Times are challenging and most business owners are experiencing financial loss and discomfort with their business. Creating a sense of confidence to keep your business thriving is one thing, but creating a sense of safety can be a harsh reality. Especially during a pandemic with so many business owners of big and small businesses impacted by fraud and theft: two very common factors of a financial crisis.
The best way to protect your business from fraud and theft is to first organize and understand your finances. You must have your finances to be able to recognize if anything isn’t in place.
Cybercriminals are home and on the rise, as people are spending more time shopping online. When it comes to your business, maintain smart security measures. For example, change the password to your shopping accounts periodically, and be sure to keep an eye out on emails claiming that you’ve changed passwords that you did not change. Also, be cautious in storing and sharing your business credit card information.
Small businesses depend on grants and loans to keep their businesses funded. When applying for funding, be sure to do applications on a secure device and not a public device using a Wi-Fi connection in a public place. Online hackers can gain access to your information via public Wi-Fi connections. Also when applying for funding, do a thorough research of the actual foundation, organization, or business promising possible funding. Ask colleagues, check online to search the reputation of the business on The Better Business Bureau website at www.bbb.org.

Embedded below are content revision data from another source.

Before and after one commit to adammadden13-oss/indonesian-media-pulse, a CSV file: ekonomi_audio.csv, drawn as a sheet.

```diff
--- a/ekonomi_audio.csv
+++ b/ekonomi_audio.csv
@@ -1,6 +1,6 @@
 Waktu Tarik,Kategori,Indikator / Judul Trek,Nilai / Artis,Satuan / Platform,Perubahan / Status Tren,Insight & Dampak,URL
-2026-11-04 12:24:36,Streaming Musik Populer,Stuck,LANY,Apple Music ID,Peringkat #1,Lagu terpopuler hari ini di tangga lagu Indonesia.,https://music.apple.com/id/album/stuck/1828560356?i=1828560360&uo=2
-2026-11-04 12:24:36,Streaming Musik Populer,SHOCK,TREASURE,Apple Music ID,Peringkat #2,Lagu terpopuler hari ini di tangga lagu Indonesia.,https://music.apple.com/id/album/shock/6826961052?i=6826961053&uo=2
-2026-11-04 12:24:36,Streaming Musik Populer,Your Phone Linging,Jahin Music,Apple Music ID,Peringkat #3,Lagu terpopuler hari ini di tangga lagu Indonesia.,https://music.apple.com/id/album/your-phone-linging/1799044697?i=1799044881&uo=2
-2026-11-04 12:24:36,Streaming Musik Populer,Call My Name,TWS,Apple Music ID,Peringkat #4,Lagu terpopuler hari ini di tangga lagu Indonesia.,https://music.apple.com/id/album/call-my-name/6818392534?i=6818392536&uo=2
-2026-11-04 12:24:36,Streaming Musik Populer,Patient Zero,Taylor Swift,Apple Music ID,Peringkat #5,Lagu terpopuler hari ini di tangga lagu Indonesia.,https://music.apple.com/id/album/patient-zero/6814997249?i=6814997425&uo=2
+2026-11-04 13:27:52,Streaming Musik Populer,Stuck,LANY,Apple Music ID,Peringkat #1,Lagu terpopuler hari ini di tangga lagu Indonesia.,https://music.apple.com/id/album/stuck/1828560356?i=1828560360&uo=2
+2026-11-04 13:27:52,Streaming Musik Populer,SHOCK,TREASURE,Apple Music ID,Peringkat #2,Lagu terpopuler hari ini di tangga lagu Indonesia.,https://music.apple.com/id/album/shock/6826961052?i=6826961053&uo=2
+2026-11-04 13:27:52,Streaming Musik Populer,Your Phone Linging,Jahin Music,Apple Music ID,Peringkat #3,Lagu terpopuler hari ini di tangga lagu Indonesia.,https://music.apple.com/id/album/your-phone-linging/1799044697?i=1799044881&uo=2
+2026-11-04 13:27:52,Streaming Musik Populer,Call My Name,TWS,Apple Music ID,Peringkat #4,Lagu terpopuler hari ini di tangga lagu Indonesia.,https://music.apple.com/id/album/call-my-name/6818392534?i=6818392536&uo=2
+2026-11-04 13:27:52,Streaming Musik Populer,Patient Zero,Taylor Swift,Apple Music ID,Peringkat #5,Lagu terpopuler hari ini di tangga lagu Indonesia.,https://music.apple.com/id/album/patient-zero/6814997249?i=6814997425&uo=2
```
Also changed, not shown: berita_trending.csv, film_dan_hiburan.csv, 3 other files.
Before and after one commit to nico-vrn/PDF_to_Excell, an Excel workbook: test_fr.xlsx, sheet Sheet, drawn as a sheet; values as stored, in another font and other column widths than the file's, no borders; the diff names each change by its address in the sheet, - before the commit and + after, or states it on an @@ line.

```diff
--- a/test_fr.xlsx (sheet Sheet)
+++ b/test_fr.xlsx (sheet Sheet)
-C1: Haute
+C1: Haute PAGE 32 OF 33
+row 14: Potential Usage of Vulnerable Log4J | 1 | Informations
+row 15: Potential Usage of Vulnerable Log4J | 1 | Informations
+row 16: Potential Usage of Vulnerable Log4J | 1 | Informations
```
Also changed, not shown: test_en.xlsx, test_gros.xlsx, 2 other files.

Always remember, the journey it takes to grow a business is personal. Your financial security and your business identity must be taken seriously and it’s always important to keep organized records of all transactions regarding your business. If possible, work with an accountant and an attorney to help review important documents and carefully advise you regarding business transactions. By all costs, protect your business from fraud and identity theft during these unprecedented times, or it will cost you.
-Terrie Simmons, Strategic Exceptions Owner, and CEO